It's only been a few weeks since Disney snapped up Lucasfilms and the entire Star Wars universe for US$4 billion (Dh14.7bn) - and already fans are gnashing their midi-chlorians and rattling their eBay-bought lightsabers about whether the house of Mickey Mouse can get it right when its promised Star Wars: Episode 7 movie comes out in 2015.
While it's hardly new for fans of any franchise to hope for a ripping yarn with any sequel, the acolytes who've made Luke Skywalker's entourage a part of their DNA don't take kindly to those who would trifle with the world of the creator George Lucas. In fact, they often go bananas when Lucas himself decides to tinker with his own cosmos - as he did by making three "prequel" movies a decade ago.
This societal phenomenon is enthusiastically dissected in the television premiere this week of The People vs George Lucas, a hilarious documentary that examines the tormented relationship fans have with George Lucas, and their widespread disenchantment with him.
This 2010 film is by the writer and director Alexandre Philippe, a lifelong Star Wars fan who grew up in Geneva, Switzerland. He has also made movies about the evolution of the Klingon language (Earthlings) and directed the official documentary about Paul the Psychic Octopus.

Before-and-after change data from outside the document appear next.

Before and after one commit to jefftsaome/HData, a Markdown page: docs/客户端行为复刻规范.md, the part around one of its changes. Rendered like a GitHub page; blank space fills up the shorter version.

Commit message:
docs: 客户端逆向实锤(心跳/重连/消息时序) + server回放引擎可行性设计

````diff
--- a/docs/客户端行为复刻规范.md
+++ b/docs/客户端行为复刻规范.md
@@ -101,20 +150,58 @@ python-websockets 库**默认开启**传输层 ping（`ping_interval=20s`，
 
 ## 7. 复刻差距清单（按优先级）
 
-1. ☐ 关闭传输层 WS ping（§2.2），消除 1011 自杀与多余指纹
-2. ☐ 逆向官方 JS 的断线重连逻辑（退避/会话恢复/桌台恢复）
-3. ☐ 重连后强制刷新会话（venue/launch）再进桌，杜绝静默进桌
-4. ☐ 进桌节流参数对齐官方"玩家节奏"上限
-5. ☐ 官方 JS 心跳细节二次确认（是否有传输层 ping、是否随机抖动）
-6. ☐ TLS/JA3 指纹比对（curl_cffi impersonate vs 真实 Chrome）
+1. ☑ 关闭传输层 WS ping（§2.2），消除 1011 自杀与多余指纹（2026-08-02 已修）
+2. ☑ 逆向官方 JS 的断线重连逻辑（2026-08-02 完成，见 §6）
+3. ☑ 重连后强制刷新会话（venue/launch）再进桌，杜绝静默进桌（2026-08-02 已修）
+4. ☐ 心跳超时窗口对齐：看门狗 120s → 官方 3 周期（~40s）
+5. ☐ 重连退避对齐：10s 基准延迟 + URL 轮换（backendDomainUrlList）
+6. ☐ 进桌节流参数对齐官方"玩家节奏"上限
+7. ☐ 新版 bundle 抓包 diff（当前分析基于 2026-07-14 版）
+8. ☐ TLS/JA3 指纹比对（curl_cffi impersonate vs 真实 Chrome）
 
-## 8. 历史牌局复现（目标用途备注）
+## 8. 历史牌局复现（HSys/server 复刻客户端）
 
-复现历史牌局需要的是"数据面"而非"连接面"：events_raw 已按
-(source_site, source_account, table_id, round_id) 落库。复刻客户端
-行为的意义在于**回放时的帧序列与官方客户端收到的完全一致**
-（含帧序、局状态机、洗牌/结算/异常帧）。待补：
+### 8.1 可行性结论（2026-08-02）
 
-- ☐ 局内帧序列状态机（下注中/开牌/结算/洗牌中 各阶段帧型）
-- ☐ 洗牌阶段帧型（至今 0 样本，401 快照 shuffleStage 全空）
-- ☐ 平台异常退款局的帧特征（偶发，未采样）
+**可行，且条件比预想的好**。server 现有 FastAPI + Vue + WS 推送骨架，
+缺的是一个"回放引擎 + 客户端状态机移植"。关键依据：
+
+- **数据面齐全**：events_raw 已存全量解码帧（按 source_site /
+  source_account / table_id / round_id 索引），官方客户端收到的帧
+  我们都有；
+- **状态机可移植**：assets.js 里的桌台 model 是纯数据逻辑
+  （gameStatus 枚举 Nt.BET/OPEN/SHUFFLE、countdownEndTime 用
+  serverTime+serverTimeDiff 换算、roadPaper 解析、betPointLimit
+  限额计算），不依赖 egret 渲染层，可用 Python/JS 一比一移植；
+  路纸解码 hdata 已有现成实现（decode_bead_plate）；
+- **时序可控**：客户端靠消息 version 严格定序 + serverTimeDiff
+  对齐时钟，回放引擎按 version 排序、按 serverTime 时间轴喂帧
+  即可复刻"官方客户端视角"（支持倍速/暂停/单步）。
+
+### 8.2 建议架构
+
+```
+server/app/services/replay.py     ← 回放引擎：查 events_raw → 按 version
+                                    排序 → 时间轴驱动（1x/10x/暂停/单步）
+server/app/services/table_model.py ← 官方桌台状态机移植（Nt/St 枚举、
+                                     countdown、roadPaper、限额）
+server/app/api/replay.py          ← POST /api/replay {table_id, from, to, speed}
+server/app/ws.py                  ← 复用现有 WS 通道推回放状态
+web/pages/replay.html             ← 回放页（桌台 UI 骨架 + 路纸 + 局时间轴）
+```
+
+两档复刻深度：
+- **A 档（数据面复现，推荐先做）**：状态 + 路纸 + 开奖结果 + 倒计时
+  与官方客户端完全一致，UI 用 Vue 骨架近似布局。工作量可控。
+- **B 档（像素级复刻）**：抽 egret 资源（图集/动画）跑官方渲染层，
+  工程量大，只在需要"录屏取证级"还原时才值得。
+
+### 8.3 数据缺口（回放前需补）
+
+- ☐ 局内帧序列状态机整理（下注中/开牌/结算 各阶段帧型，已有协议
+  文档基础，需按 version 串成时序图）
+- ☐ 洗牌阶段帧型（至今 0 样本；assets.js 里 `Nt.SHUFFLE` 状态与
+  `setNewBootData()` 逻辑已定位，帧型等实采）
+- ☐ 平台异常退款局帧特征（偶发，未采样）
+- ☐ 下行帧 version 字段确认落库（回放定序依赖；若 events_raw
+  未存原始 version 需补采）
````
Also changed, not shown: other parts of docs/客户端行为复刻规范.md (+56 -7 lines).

The central question posed in The People vs George Lucas is this: to what extent is the Star Wars franchise an artistic creation of Lucas's and subject to his vision, and to what extent is it a social phenomenon that belongs to the general public of fans and our participatory/remix culture?
"In a nutshell, the movie is about the very strange dynamic George's fans have had with the man over the past 30 years," says Philippe. "It's really a conflicted relationship. How did this guy, who was a god, who could do no wrong back in the 1970s and 1980s, why is it people sort of love-hate him so much these days?

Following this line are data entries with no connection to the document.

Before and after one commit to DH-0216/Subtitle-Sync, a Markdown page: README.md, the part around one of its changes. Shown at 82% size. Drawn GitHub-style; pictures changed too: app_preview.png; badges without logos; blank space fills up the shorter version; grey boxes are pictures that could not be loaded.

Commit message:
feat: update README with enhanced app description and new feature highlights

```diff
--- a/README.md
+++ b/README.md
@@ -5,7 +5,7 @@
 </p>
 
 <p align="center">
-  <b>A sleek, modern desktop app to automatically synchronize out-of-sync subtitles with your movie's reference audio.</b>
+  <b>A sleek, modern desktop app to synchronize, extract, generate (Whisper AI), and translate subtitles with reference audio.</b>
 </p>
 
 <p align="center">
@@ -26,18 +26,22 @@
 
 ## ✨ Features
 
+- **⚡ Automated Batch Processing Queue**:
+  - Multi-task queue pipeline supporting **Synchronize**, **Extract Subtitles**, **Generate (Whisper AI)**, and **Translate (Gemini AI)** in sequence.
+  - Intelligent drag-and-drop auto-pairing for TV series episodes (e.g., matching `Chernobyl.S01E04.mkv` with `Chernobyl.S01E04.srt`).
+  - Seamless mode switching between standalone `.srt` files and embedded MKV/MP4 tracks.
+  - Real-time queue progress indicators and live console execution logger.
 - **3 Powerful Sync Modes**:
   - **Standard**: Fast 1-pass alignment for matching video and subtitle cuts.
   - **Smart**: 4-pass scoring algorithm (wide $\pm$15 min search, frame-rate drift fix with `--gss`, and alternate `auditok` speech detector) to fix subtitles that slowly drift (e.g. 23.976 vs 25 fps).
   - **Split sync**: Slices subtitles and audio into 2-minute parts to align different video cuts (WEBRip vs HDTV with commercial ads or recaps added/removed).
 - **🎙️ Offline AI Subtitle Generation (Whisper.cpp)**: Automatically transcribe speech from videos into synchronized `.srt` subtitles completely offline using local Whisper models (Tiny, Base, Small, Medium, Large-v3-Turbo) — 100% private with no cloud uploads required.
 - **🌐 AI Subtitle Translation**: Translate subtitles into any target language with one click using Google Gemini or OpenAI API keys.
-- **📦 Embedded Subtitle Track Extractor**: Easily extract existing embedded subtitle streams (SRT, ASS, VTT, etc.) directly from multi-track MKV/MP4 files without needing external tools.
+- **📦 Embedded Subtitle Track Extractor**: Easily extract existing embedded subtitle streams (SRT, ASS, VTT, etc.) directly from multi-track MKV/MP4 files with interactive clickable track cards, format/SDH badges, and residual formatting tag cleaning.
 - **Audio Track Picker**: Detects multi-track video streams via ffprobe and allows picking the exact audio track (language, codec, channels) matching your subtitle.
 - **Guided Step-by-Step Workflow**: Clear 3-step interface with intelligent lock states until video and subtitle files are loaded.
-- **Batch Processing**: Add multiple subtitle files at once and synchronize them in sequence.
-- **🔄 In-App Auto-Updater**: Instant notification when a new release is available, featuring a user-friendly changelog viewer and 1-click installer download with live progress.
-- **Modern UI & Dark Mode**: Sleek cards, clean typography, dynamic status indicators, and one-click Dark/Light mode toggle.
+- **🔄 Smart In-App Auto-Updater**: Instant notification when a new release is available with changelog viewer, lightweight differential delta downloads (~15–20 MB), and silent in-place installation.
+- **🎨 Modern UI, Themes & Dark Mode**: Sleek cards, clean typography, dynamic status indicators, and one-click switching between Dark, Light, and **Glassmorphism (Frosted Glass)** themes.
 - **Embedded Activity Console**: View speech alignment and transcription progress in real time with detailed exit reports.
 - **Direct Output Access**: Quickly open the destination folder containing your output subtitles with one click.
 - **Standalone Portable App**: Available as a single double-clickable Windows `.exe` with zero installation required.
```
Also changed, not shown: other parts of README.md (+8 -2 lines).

"It was very important for me to provide an objective account, to look at both sides of the story. In crafting a story, I didn't want to be Michael Moore in this. We opened it up to the fans and gave them the opportunity to submit their footage. We had 634 hours of footage submitted - everything from rants to puppets, from claymation to 3D animation and grindhouse films. You name it."

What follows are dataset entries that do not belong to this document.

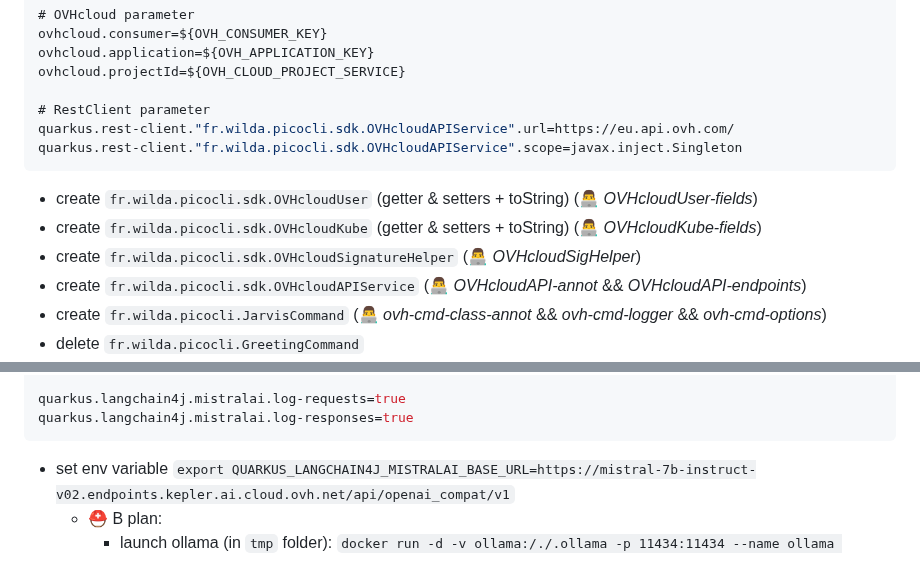
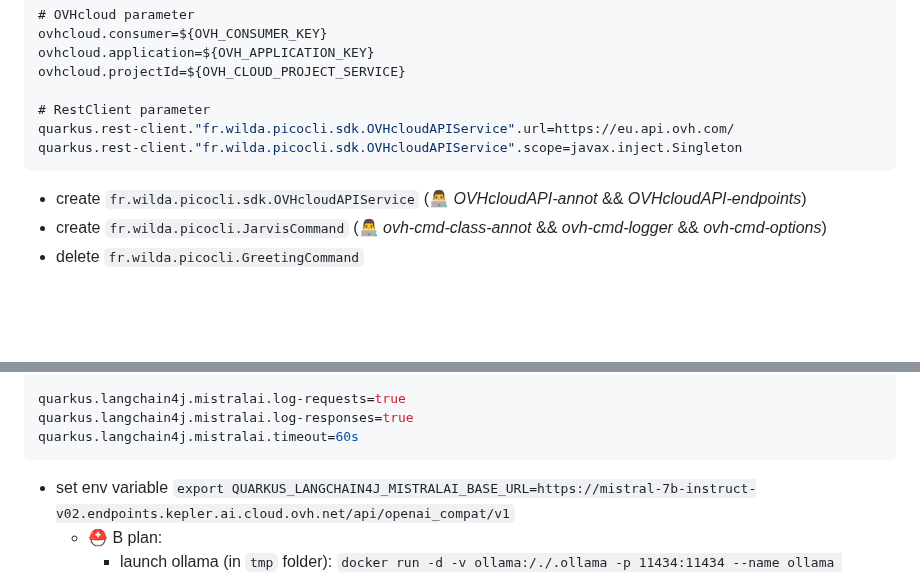
Before and after one commit to philippart-s/jarvis, a Markdown page: talk.md, 2 parts joined by grey strips. GitHub-like rendering; blank space fills up the shorter version.

Commit message:
doc: 📝 talk help

````diff
--- a/talk.md
+++ b/talk.md
@@ -43,9 +43,6 @@ ovhcloud.projectId=${OVH_CLOUD_PROJECT_SERVICE}
 quarkus.rest-client."fr.wilda.picocli.sdk.OVHcloudAPIService".url=https://eu.api.ovh.com/
 quarkus.rest-client."fr.wilda.picocli.sdk.OVHcloudAPIService".scope=javax.inject.Singleton
 ```
-  - create `fr.wilda.picocli.sdk.OVHcloudUser` (getter & setters + toString) (👨‍💻 _OVHcloudUser-fields_)
-  - create `fr.wilda.picocli.sdk.OVHcloudKube` (getter & setters + toString) (👨‍💻 _OVHcloudKube-fields_)
-  - create `fr.wilda.picocli.sdk.OVHcloudSignatureHelper` (👨‍💻 _OVHcloudSigHelper_)
   - create `fr.wilda.picocli.sdk.OVHcloudAPIService` (👨‍💻 _OVHcloudAPI-annot_ && _OVHcloudAPI-endpoints_)
   - create `fr.wilda.picocli.JarvisCommand` (👨‍💻 _ovh-cmd-class-annot_ && _ovh-cmd-logger_ && _ovh-cmd-options_)
   - delete `fr.wilda.picocli.GreetingCommand`
@@ -84,6 +81,7 @@ quarkus.langchain4j.mistralai.chat-model.model-name=Mistral-7B-Instruct-v0.2
 
 quarkus.langchain4j.mistralai.log-requests=true
 quarkus.langchain4j.mistralai.log-responses=true
+quarkus.langchain4j.mistralai.timeout=60s
 ```
   - set env variable `export QUARKUS_LANGCHAIN4J_MISTRALAI_BASE_URL=https://mistral-7b-instruct-v02.endpoints.kepler.ai.cloud.ovh.net/api/openai_compat/v1`
      - ⛑️ B plan:
````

Among scores of notables who chime in with their two-cents' worth are the fantasy author Neil Gaiman, the original Star Wars producer Gary Kurtz, the director Francis Ford Coppola and the towering David Prowse, who wore the Darth Vader costume in the first three Star Wars outings.
While his documentary has met mostly positive reactions, Philippe readily admits that even nerds can be pushed too far when it comes to Star Wars: "Death threats, we've had a few.
"I think the frustration is going to be ongoing," adds the US-educated filmmaker, "because we cared so much about those [original three] movies that whatever George was going to do afterwards was going to hurt."
Meanwhile, another Lucas-flavoured offering this week - The Science of Star Wars - argues that the force is already with us when we drive to the office, buy groceries, fight wars or save lives, as it traces the influence of the sci-fi franchise on today's artificial intelligence, cutting-edge transportation and military technology. (We haven't made a clone army, but we're getting there.)
"Star Wars movies have done more than entertain - they are now changing the way we live," says Toni Landis, an executive producer with Discovery Science. "Three decades ago, the futuristic inventions presented in Star Wars belonged to another time and place, in a galaxy far, far away. Yet society is catching up fast and a generation of inventors has brought us to the precipice of a new wave of life-changing technology."
Hosted by that duo of beloved droids - C3PO and R2D2 - each hour of this three-part series shares the personal stories of people inspired and helped by Star Wars technology and philosophies.
The People vs George Lucas will be broadcast on Wednesday at 10pm on OSN Movies HD. The Science of Star Wars will be broadcast at 8.40pm on Tuesday (Man and Machines), Wednesday (Space Cowboys) and Thursday (War, Weapons and The Force) on Discovery Science